Available data section start

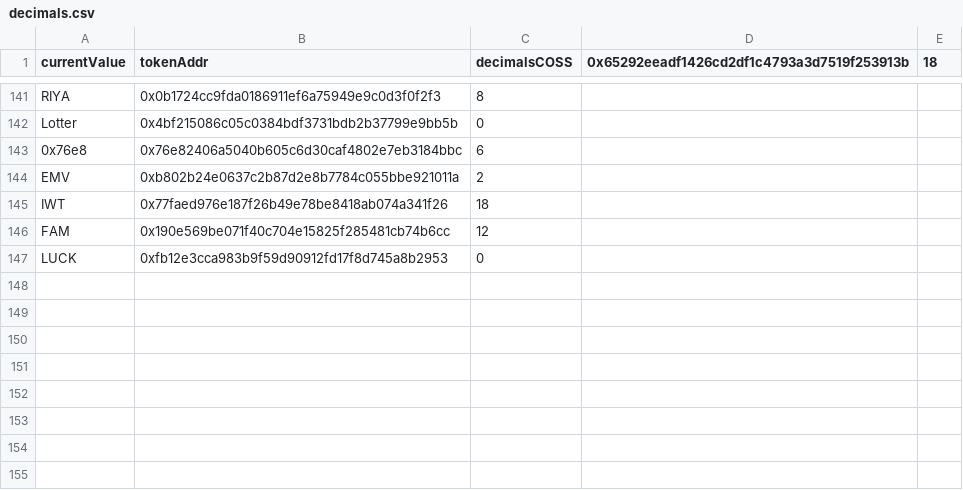
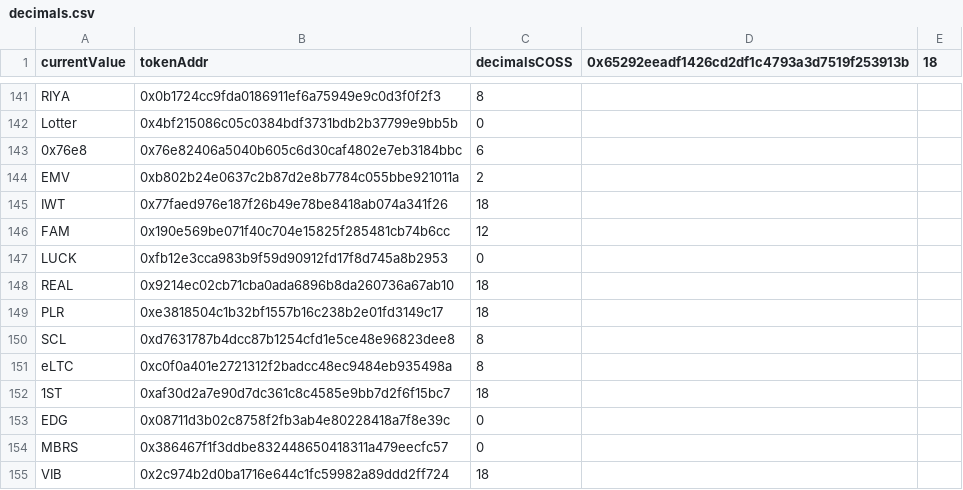
Before and after one commit to staccDOTsol/EthTokenArbTradingNode, a CSV file: decimals.csv, drawn as a sheet; only a part is shown, gaps mark what is left out; the diff names each change by its address in the sheet, - before the commit and + after, or states it on an @@ line.

Commit message:
decimals...

```diff
--- a/decimals.csv
+++ b/decimals.csv
+row 148: REAL | 0x9214ec02cb71cba0ada6896b8da260736a67ab10 | 18
+row 149: PLR | 0xe3818504c1b32bf1557b16c238b2e01fd3149c17 | 18
+row 150: SCL | 0xd7631787b4dcc87b1254cfd1e5ce48e96823dee8 | 8
+row 151: eLTC | 0xc0f0a401e2721312f2badcc48ec9484eb935498a | 8
+row 152: 1ST | 0xaf30d2a7e90d7dc361c8c4585e9bb7d2f6f15bc7 | 18
+row 153: EDG | 0x08711d3b02c8758f2fb3ab4e80228418a7f8e39c | 0
+row 154: MBRS | 0x386467f1f3ddbe832448650418311a479eecfc57 | 0
+row 155: VIB | 0x2c974b2d0ba1716e644c1fc59982a89ddd2ff724 | 18
```
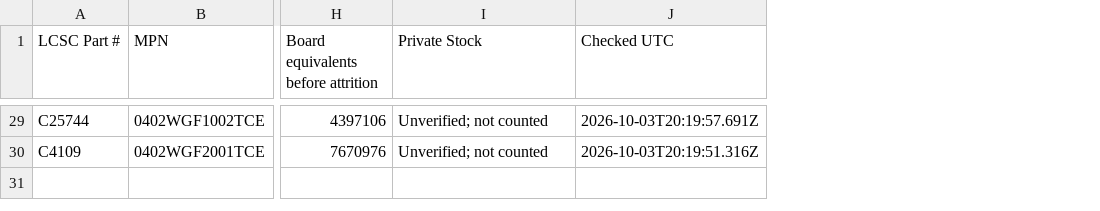
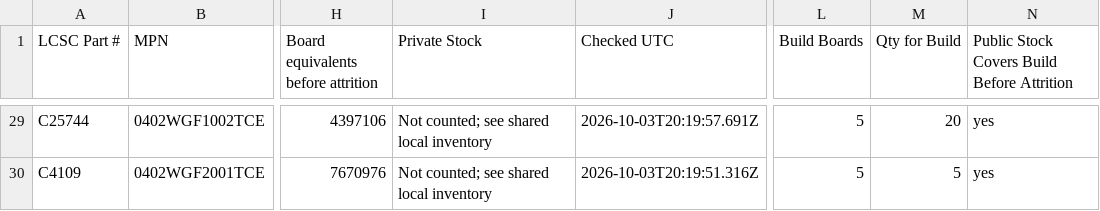
Before and after one commit to theatrus/notchdeck, a CSV file: hardware/notchdeck-one/bom/jlcpcb-stock.csv, drawn as a sheet; only a part is shown, gaps mark what is left out; the diff covers the shown part only; the diff names each change by its address in the sheet, - before the commit and + after, or states it on an @@ line.

Commit message:
Record five-board stock coverage and shared inventory location

```diff
--- a/hardware/notchdeck-one/bom/jlcpcb-stock.csv
+++ b/hardware/notchdeck-one/bom/jlcpcb-stock.csv
+column L (Build Boards), rows 29-30: 5 | 5
+column M (Qty for Build), rows 29-30: 20 | 5
+column N, row 1: Public Stock Covers Build Before Attrition; rows 29-30: yes | yes
-I29:I30 (Private Stock): Unverified; not counted
+I29:I30 (Private Stock): Not counted; see shared local inventory
```
Also changed, not shown: 27 edited cells elsewhere in this file, 1 other file.
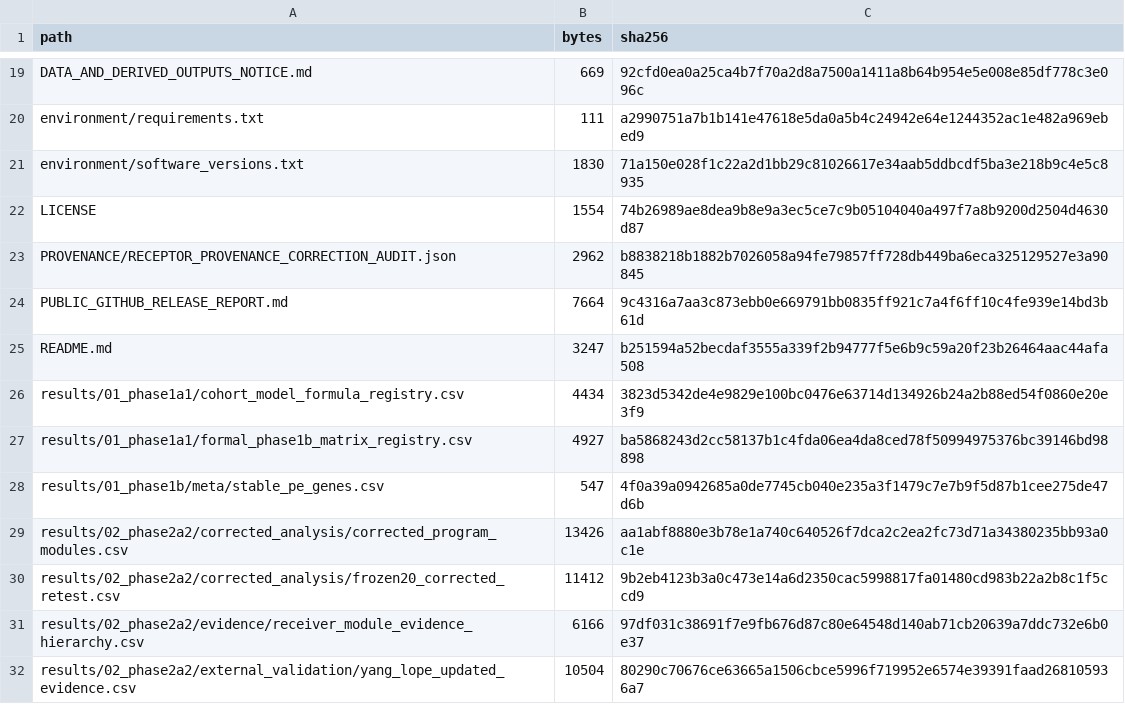
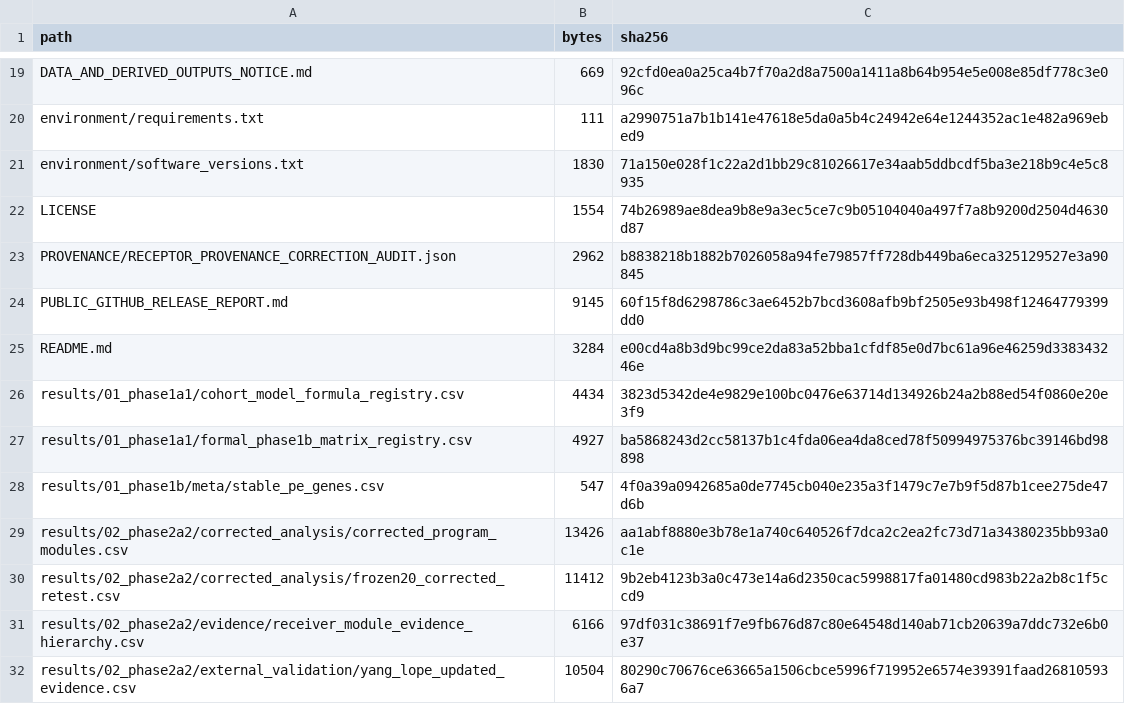
Before and after one commit to y15848102126-creator/hUCMSC-PE-paracrine-communication, a CSV file: FILE_MANIFEST.csv, drawn as a sheet; only a part is shown, gaps mark what is left out.

```diff
--- a/FILE_MANIFEST.csv
+++ b/FILE_MANIFEST.csv
@@ -23,4 +23,4 @@
 "PROVENANCE/RECEPTOR_PROVENANCE_CORRECTION_AUDIT.json","2962","b8838218b1882b7026058a94fe79857ff728db449ba6eca325129527e3a90845"
-"PUBLIC_GITHUB_RELEASE_REPORT.md","7664","9c4316a7aa3c873ebb0e669791bb0835ff921c7a4f6ff10c4fe939e14bd3b61d"
-"README.md","3247","b251594a52becdaf3555a339f2b94777f5e6b9c59a20f23b26464aac44afa508"
+"PUBLIC_GITHUB_RELEASE_REPORT.md","9145","60f15f8d6298786c3ae6452b7bcd3608afb9bf2505e93b498f12464779399dd0"
+"README.md","3284","e00cd4a8b3d9bc99ce2da83a52bba1cfdf85e0d7bc61a96e46259d338343246e"
 "results/01_phase1a1/cohort_model_formula_registry.csv","4434","3823d5342de4e9829e100bc0476e63714d134926b24a2b88ed54f0860e20e3f9"
```
Also changed, not shown: 2 other files.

Available data section end

#### Exercise goal:
Which lines of the data include "decimals"? Copy each of them.

#### Finished exercise:
Before and after one commit to staccDOTsol/EthTokenArbTradingNode, a CSV file: decimals.csv, drawn as a sheet; only a part is shown, gaps mark what is left out; the diff names each change by its address in the sheet, - before the commit and + after, or states it on an @@ line.
decimals...
--- a/decimals.csv
+++ b/decimals.csv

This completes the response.